­“I feel great seeing the normal world again – it is just so different, I am rediscovering everything,” he said.

He also pointed out that the world has changed greatly in the year and a half that the crew spent in isolation.

“But nevertheless it feels good that I can see the sun rising. It is a small thing which is normal for most people every day, but for me it is special,” he emphasized.

Charles confessed he got used to seeing the world as a 2,000-square-meter ball.

“I was not afraid. We did not know what would happen to us because what we were undertaking had never been tried before. But from the very beginning, the crew got together very well and we were confident we would manage to get through the voyage, and we did it,” he said.

“It was intense and exciting, even though we knew it was a simulation and it was not at all like a real trip to Mars, which would be ten thousand times more exciting.
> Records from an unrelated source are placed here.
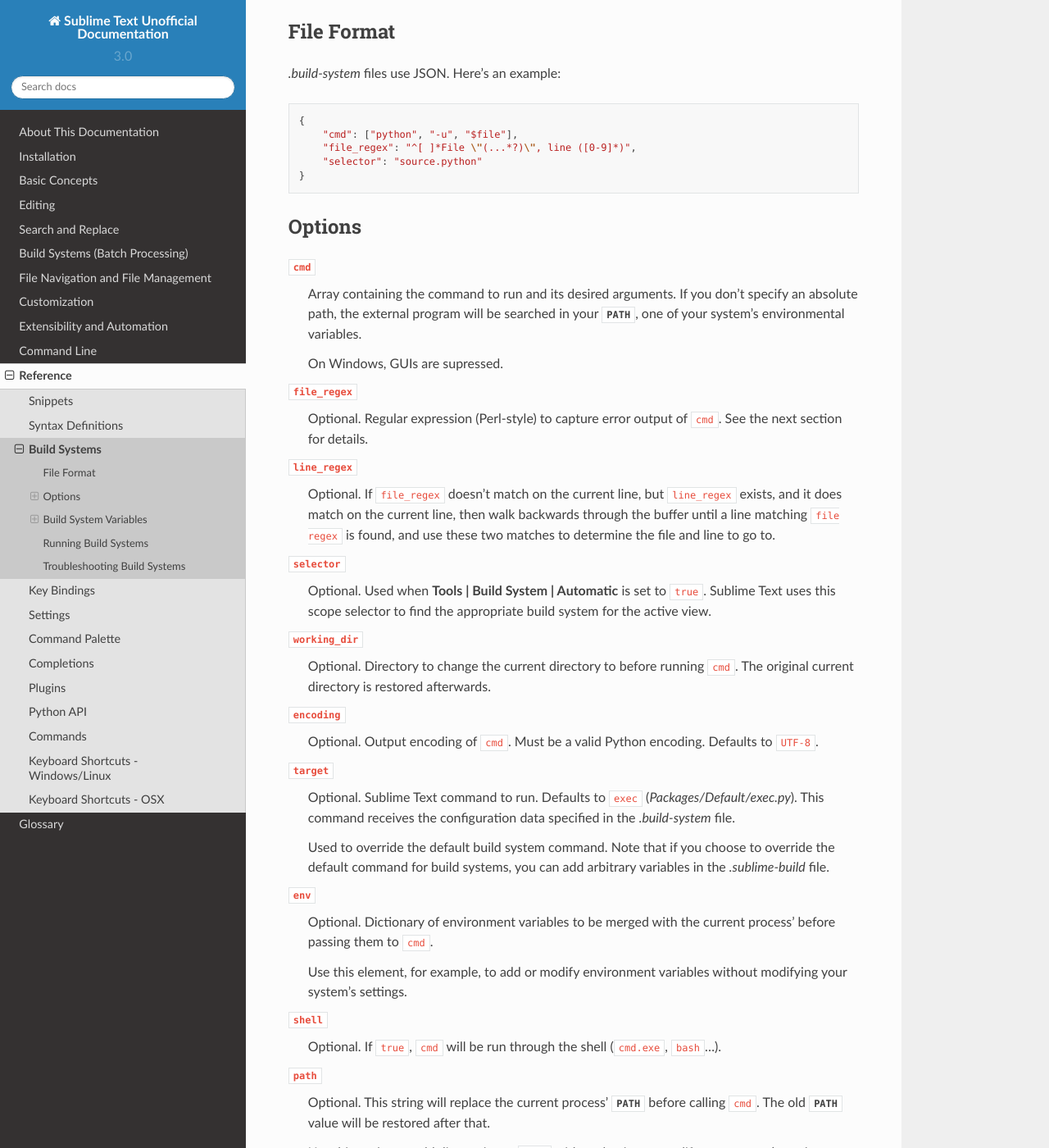
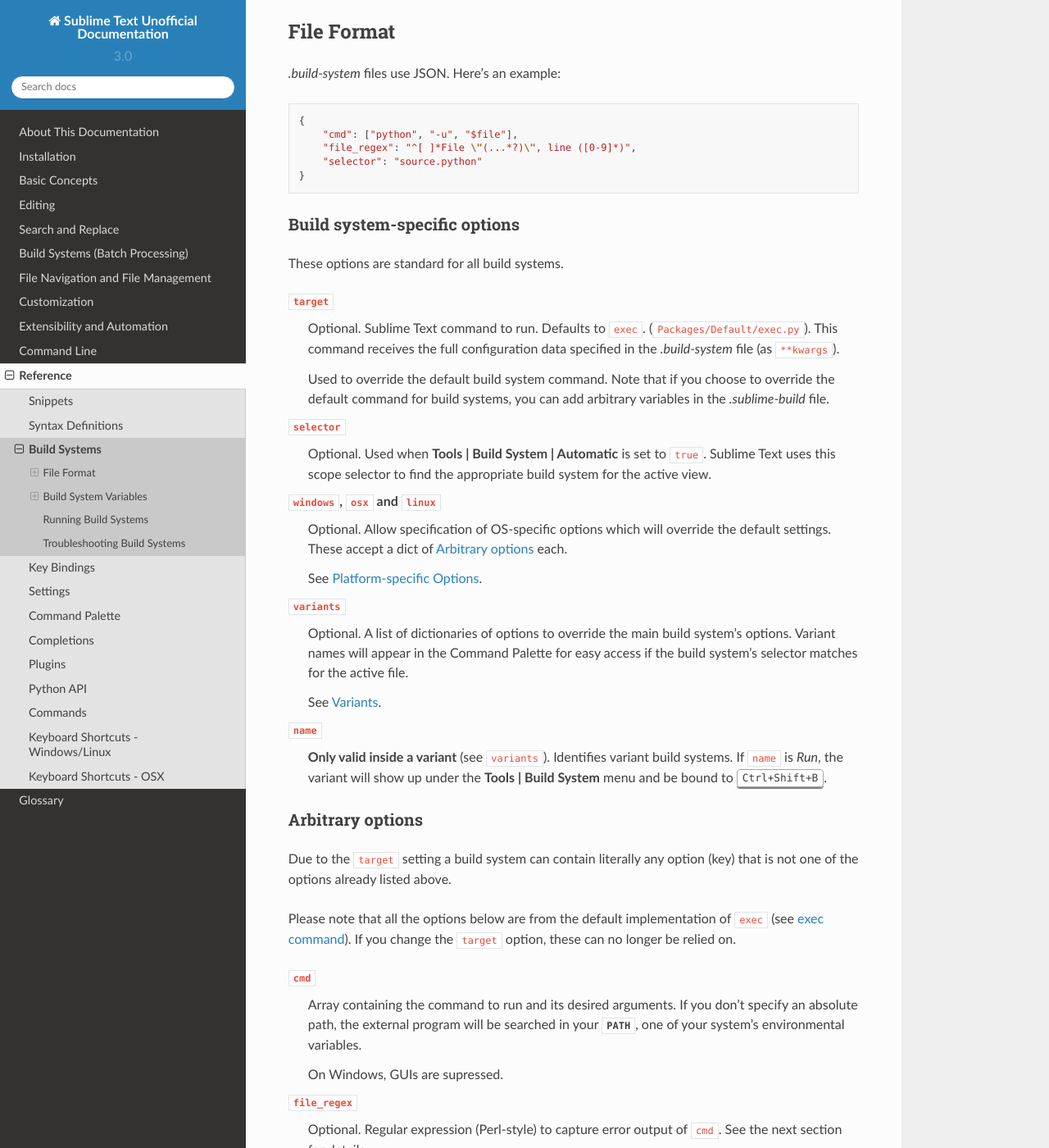
Before and after one commit to guillermooo/sublime-undocs, a Sphinx documentation site: the page built from source/reference/build_systems.rst, in a window 1280 px wide and 1400 px high, scrolled down 740 px. Shown: the whole window at 82% size. Built offline with Sphinx 7.4.7 and the Read the Docs theme 2.0.0, drawn with Linux system fonts in a browser that asks for light colours; some of the changed text lies outside the part shown.

Commit message:
Edit commands topic
Reuses: d57bc1ed2ea6c0608de5b4de07466f0c763d5b47

```diff
--- a/source/reference/build_systems.rst
+++ b/source/reference/build_systems.rst
@@ -45,8 +45,54 @@
     }
 
 
-Options
-*******
+Build system-specific options
+-----------------------------
+
+These options are standard for all build systems.
+
+``target``
+    Optional. Sublime Text command to run. Defaults to ``exec``.
+    (:file:`Packages/Default/exec.py`). This command receives the full
+    configuration data specified in the *.build-system* file (as ``**kwargs``).
+
+    Used to override the default build system command. Note that if you choose
+    to override the default command for build systems, you can add arbitrary
+    variables in the *.sublime-build* file.
+
+``selector``
+    Optional. Used when **Tools | Build System | Automatic** is set to ``true``.
+    Sublime Text uses this scope selector to find the appropriate build system
+    for the active view.
+
+``windows``, ``osx`` and ``linux``
+    Optional. Allow specification of OS-specific options which will override the
+    default settings. These accept a dict of `Arbitrary options`_ each.
+
+    See `Platform-specific Options`_.
+
+``variants``
+    Optional. A list of dictionaries of options to override the main build
+    system's options. Variant names will appear in the Command Palette for easy
+    access if the build system's selector matches for the active file.
+
+    See Variants_.
+
+``name``
+    **Only valid inside a variant** (see ``variants``). Identifies variant
+    build systems. If ``name`` is *Run*, the variant will show up under the
+    **Tools | Build System** menu and be bound to :kbd:`Ctrl+Shift+B`.
+
+.. _build-arbitrary-options:
+
+Arbitrary options
+-----------------
+
+Due to the ``target`` setting a build system can contain literally any option
+(key) that is not one of the options already listed above.
+
+Please note that all the options below are from the default implementation of
+``exec`` (see :ref:`exec command <cmd-exec>`). If you change the ``target``
+option, these can no longer be relied on.
 
 ``cmd``
     Array containing the command to run and its desired arguments. If you don't
@@ -94,29 +127,23 @@
     without modifying your system's settings.
 
 ``shell``
-    Optional. If ``true``, ``cmd`` will be run through the shell (``cmd.exe``, ``bash``\ ...).
+    Optional. If ``true``, ``cmd`` will be run through the shell (``cmd.exe``,
+    ``bash``/ ???).
 
 ``path``
-    Optional. This string will replace the current process' :const:`PATH` before
-    calling ``cmd``. The old :const:`PATH` value will be restored after that.
+    Optional. This string will replace the current process' :const:`PATH`
+    before calling ``cmd``. The old :const:`PATH` value will be restored
+    after that.
 
     Use this option to add directories to :const:`PATH` without having to modify
     your system's settings.
-
-``variants``
-    Optional. A list of dictionaries of options to override the main build
-    system's options. Variant ``name``s will appear in the Command Palette for
-    easy access if the build system's selector matches for the active file.
-
-``name``
-    **Only valid inside a variant** (see ``variants``). Identifies variant
-    build systems. If ``name`` is *Run*, the variant will show up under the
-    **Tools | Build System** menu and be bound to :kbd:`Ctrl+Shift+B`.
 
 ``syntax``
     Optional. When provided, the build system output will be formatted with the
     provided syntax definition.
 
+
+.. _build-capture-error-output:
 
 Capturing Error Output with ``file_regex``
 ------------------------------------------
@@ -127,9 +154,10 @@
 groups in the pattern to capture this information. The *filename* field and
 the *line number* field are required.
 
-When error information is captured, you can navigate to error instances in
-your project's files with ``F4`` and ``Shift+F4``. If available, the captured
+When error information is captured, you can navigate to error instances in your
+project's files with :kbd:`F4` and :kbd:`Shift+F4`. If available, the captured
 *error message* will be displayed in the status bar.
+
 
 Platform-specific Options
 -------------------------
@@ -153,6 +181,7 @@
 In this case, ``ant`` will be executed for every platform except Windows,
 where ``ant.bat`` will be used instead.
 
+
 Variants
 --------
 
@@ -164,25 +193,26 @@
 
         "variants": [
 
-            { "cmd": ["ls -l *.py"],
-              "name": "List Python Files",
+            { "name": "List Python Files",
+              "cmd": ["ls -l *.py"],
               "shell": true
             },
 
-            { "cmd": ["wc", "$file"],
-              "name": "Word Count (current file)"
+            { "name": "Word Count (current file)",
+              "cmd": ["wc", "$file"]
             },
 
-            { "cmd": ["python", "-u", "$file"],
-              "name": "Run"
+            { "name": "Run",
+              "cmd": ["python", "-u", "$file"]
             }
         ]
     }
 
 
-Given these settings, *Ctrl + B* would run the *date* command, *Crtl + Shift +
-B* would run the Python interpreter and the remaining variants would appear
-in the Command Palette whenever the build system was active.
+Given these settings, :kbd:`Ctrl+B` would run the *date* command,
+:kbd:`Crtl+Shift+B` would run the Python interpreter and the remaining variants
+would appear in the :ref:`Command Palette <ext-command-palette-overview>` as
+:samp:`Build: {name}` whenever the build system was active.
 
 .. _build-system-variables:
 
@@ -212,7 +242,8 @@
 
     ${project_name:Default}
 
-This will emit the name of the current project if there is one, otherwise ``Default``.
+This will emit the name of the current project if there is one, otherwise
+``Default``.
 
 ::
 
@@ -220,11 +251,12 @@
 
 This will emit the full path of the current file, replacing *.php* with *.txt*.
 
+
 Running Build Systems
 *********************
 
 Select the desired build system from **Tools | Build System**, and then select
-**Tools | Build** or press ``F7``.
+**Tools | Build** or press :kbd:`F7`.
 
 
 .. _troubleshooting-build-systems:
@@ -232,21 +264,21 @@
 Troubleshooting Build Systems
 *****************************
 
-Build systems will look for executables in your :const:`PATH`, unless you specify
-an absolute path to the executable. Therefore, your :const:`PATH` variable must
-be set correctly.
+Build systems will look for executables in your :const:`PATH`, unless you
+specify an absolute path to the executable. Therefore, your :const:`PATH`
+variable must be correctly set.
 
 On some operating systems, the value of :const:`PATH` may vary between terminal
 windows and graphical applications. Thus, in your build system, even if the
 command you are using works in the command line, it may not work from Sublime Text.
 This is due to user profiles in shells.
 
-To solve this issue, make sure you set the desired :const:`PATH` so that graphical
-applications such as Sublime Text can find it. See the links below for more
-information.
+To solve this issue, make sure you set the desired :const:`PATH` so that
+graphical applications such as Sublime Text can find it. See the links below for
+more information.
 
-Alternatively, you can use the ``path`` element in *.sublime-build* files
-to override the :const:`PATH` used to locate the executable specified in ``cmd``.
+Alternatively, you can use the ``path`` key in *.sublime-build* files to
+override the :const:`PATH` used to locate the executable specified in ``cmd``.
 This new value for :const:`PATH` will be in effect only as long as your
 build system is running. After that, the old :const:`PATH` will be restored.
 
```
Also changed, not shown: other parts of source/reference/build_systems.rst (+2 -15 lines), source/reference/commands.rst (+47 -7 lines).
But if I was asked if I would like to go to the real Mars, I would go there directly,” Charles confessed.

The experimental project Mars-500 simulates a manned flight to Mars. A crew of six volunteers spent a total of 17 months living and working in the cramped environment of a mockup spacecraft. Communication with the outside world was extremely limited, and was conducted with a realistic time delay of about 25 minutes, to simulate the authentic communication lag between Mars and Earth.

The experiment was to provide some priceless psychological and medical information concerning the effects long-term isolation on humans. It also permitted the study of the technical challenges of long-distance spaceflight, such as the communications lag and resource rationing.